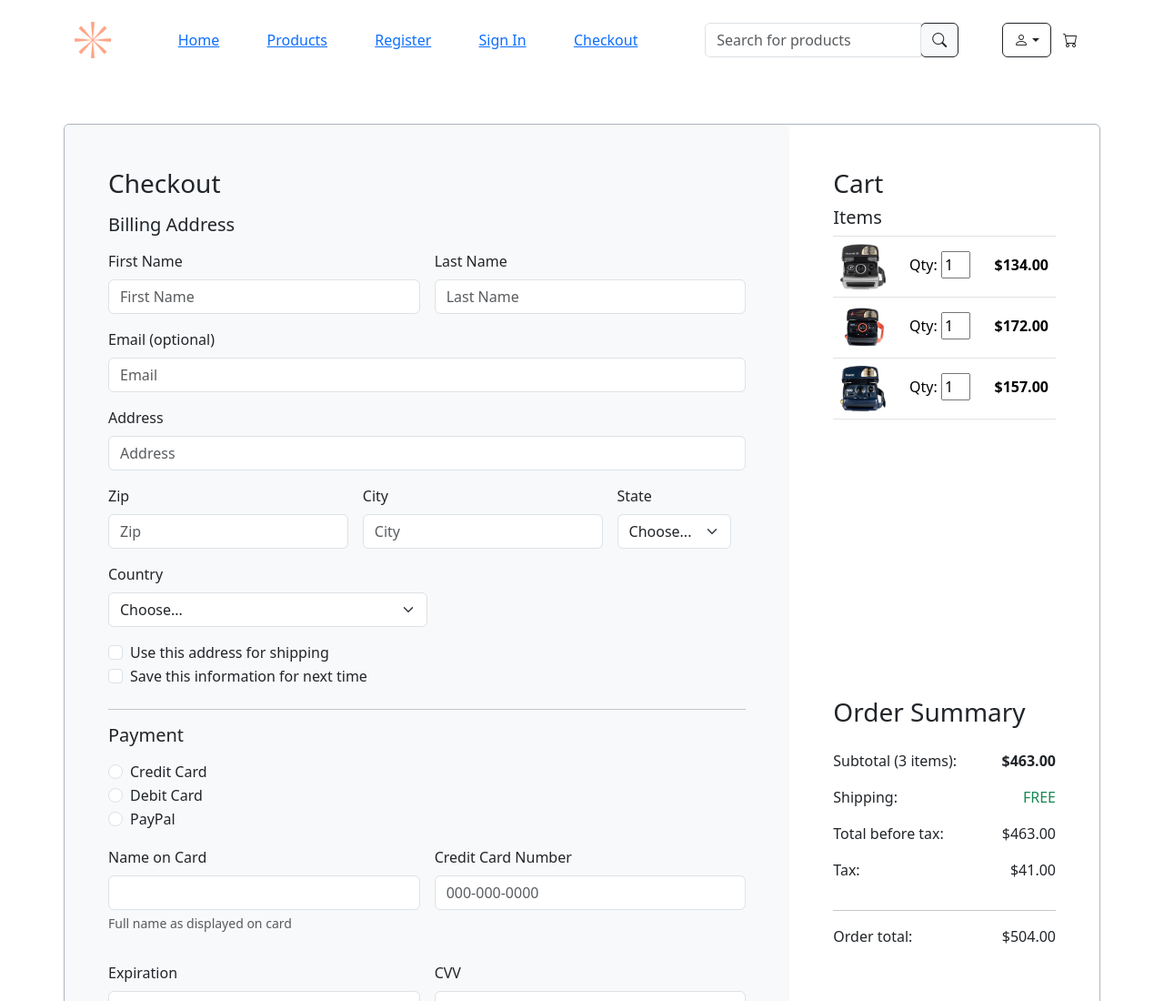
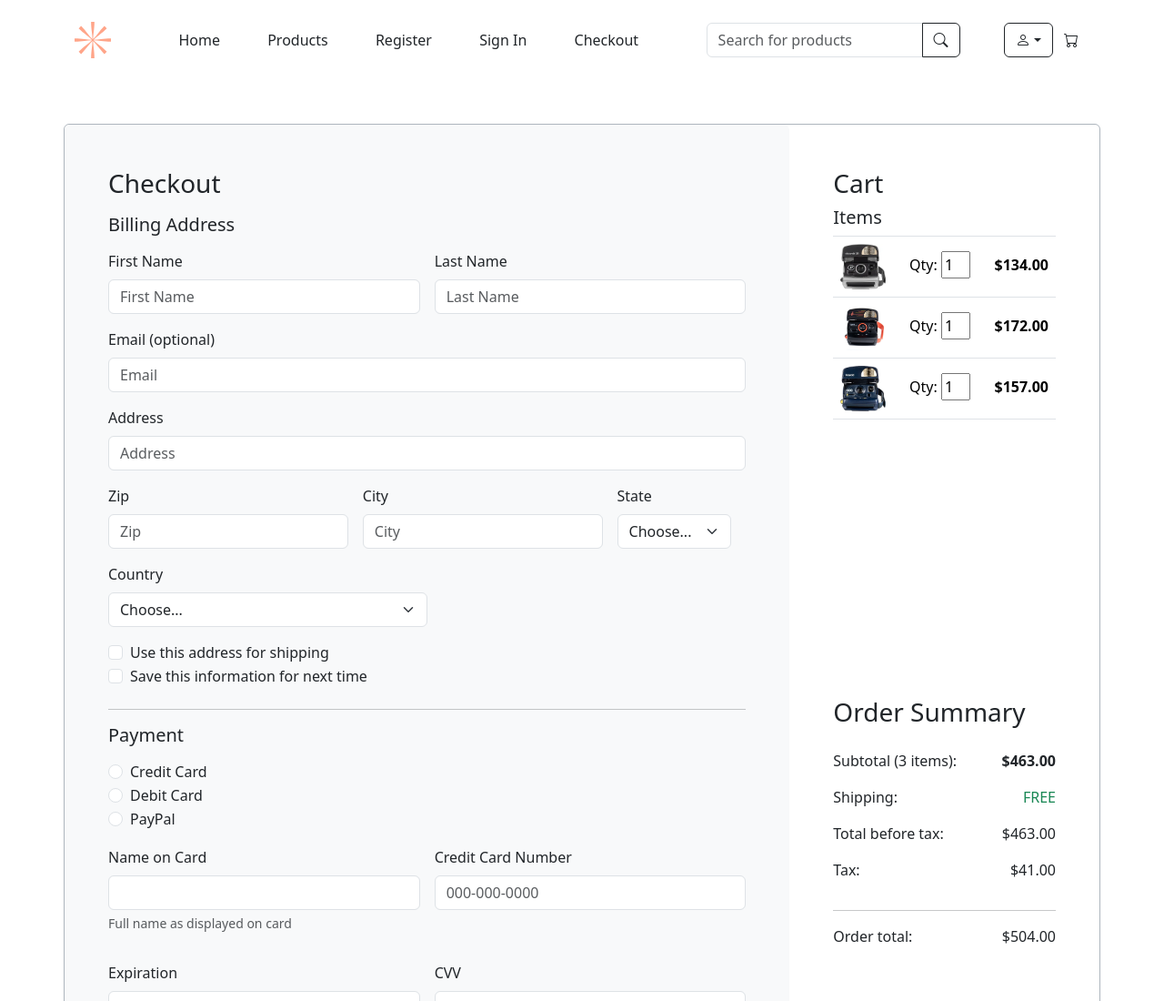
Before and after one commit to asattar001/capstone-1, a plain HTML site: page checkout.html in a window 1280 px wide. Shown: the top 1100 px of the page at 91% size. Drawn offline with nearby package versions, Linux system fonts and the light colour scheme.

Commit message:
nav updated

```diff
--- a/checkout.html
+++ b/checkout.html
@@ -24,32 +24,26 @@
       </svg>
       <nav class="w-50">
         <ul class="nav d-flex justify-content-around">
-          <li><a href="/">Home</a></li>
-          <li><a href="/products.html">Products</a></li>
-          <li><a href="/registration.html">Register</a></li>
-          <li><a href="/signin.html">Sign In</a></li>
-          <li><a href="/checkout.html">Checkout</a></li>
+          <li class="nav-item"><a class="nav-link text-dark" href="/">Home</a></li>
+          <li class="nav-item"><a class="nav-link text-dark" href="/products.html">Products</a></li>
+          <li class="nav-item"><a class="nav-link text-dark" href="/registration.html">Register</a></li>
+          <li class="nav-item"><a class="nav-link text-dark" href="/signin.html">Sign In</a></li>
+          <li class="nav-item"><a class="nav-link text-dark" href="/checkout.html">Checkout</a></li>
         </ul>
       </nav>
       <!-- search bar -->
       <div class="input-group w-25">
-        <input
-          type="text"
-          class="form-control"
-          placeholder="Search for products"
-          aria-label="Recipient's username"
-          aria-describedby="basic-addon2"
-        />
-        <div class="input-group-append">
-          <span class="input-group-text border-1 border-dark" id="basic-addon2"><i class="bi bi-search"></i></span>
-        </div>
+        <input type="text" class="form-control border-1" placeholder="Search for products" aria-label="Search" />
+        <button class="btn btn-outline-dark" type="button">
+          <i class="bi bi-search"></i>
+        </button>
       </div>
       <!-- cart -->
       <div class="d-flex justify-content-end">
-        <button class="btn input-group-text border-1 border-dark d-flex dropdown-toggle">
+        <button class="btn input-group-text border-1 border-dark d-flex btn-outline-dark dropdown-toggle">
           <i class="bi bi-person"></i>
         </button>
-        <button class="btn input-group-text"><i class="bi bi-cart"></i></button>
+        <button class="btn input-group-text btn-outline-dark border-0"><i class="bi bi-cart"></i></button>
       </div>
     </header>
 
```
Also changed, not shown: index.html (+11 -17 lines), products.html (+14 -20 lines), registration.html (+14 -27 lines), signin.html (+13 -20 lines).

→ AIM OF THE EXERCISE: Restate the records word for word, omitting images.

→ EXERCISE OUTPUT:
Before and after one commit to asattar001/capstone-1, a plain HTML site: page checkout.html in a window 1280 px wide. Shown: the top 1100 px of the page at 91% size. Drawn offline with nearby package versions, Linux system fonts and the light colour scheme.

Commit message:
nav updated

```diff
--- a/checkout.html
+++ b/checkout.html
@@ -24,32 +24,26 @@
       </svg>
       <nav class="w-50">
         <ul class="nav d-flex justify-content-around">
-          <li><a href="/">Home</a></li>
-          <li><a href="/products.html">Products</a></li>
-          <li><a href="/registration.html">Register</a></li>
-          <li><a href="/signin.html">Sign In</a></li>
-          <li><a href="/checkout.html">Checkout</a></li>
+          <li class="nav-item"><a class="nav-link text-dark" href="/">Home</a></li>
+          <li class="nav-item"><a class="nav-link text-dark" href="/products.html">Products</a></li>
+          <li class="nav-item"><a class="nav-link text-dark" href="/registration.html">Register</a></li>
+          <li class="nav-item"><a class="nav-link text-dark" href="/signin.html">Sign In</a></li>
+          <li class="nav-item"><a class="nav-link text-dark" href="/checkout.html">Checkout</a></li>
         </ul>
       </nav>
       <!-- search bar -->
       <div class="input-group w-25">
-        <input
-          type="text"
-          class="form-control"
-          placeholder="Search for products"
-          aria-label="Recipient's username"
-          aria-describedby="basic-addon2"
-        />
-        <div class="input-group-append">
-          <span class="input-group-text border-1 border-dark" id="basic-addon2"><i class="bi bi-search"></i></span>
-        </div>
+        <input type="text" class="form-control border-1" placeholder="Search for products" aria-label="Search" />
+        <button class="btn btn-outline-dark" type="button">
+          <i class="bi bi-search"></i>
+        </button>
       </div>
       <!-- cart -->
       <div class="d-flex justify-content-end">
-        <button class="btn input-group-text border-1 border-dark d-flex dropdown-toggle">
+        <button class="btn input-group-text border-1 border-dark d-flex btn-outline-dark dropdown-toggle">
           <i class="bi bi-person"></i>
         </button>
-        <button class="btn input-group-text"><i class="bi bi-cart"></i></button>
+        <button class="btn input-group-text btn-outline-dark border-0"><i class="bi bi-cart"></i></button>
       </div>
     </header>
 
```
Also changed, not shown: index.html (+11 -17 lines), products.html (+14 -20 lines), registration.html (+14 -27 lines), signin.html (+13 -20 lines).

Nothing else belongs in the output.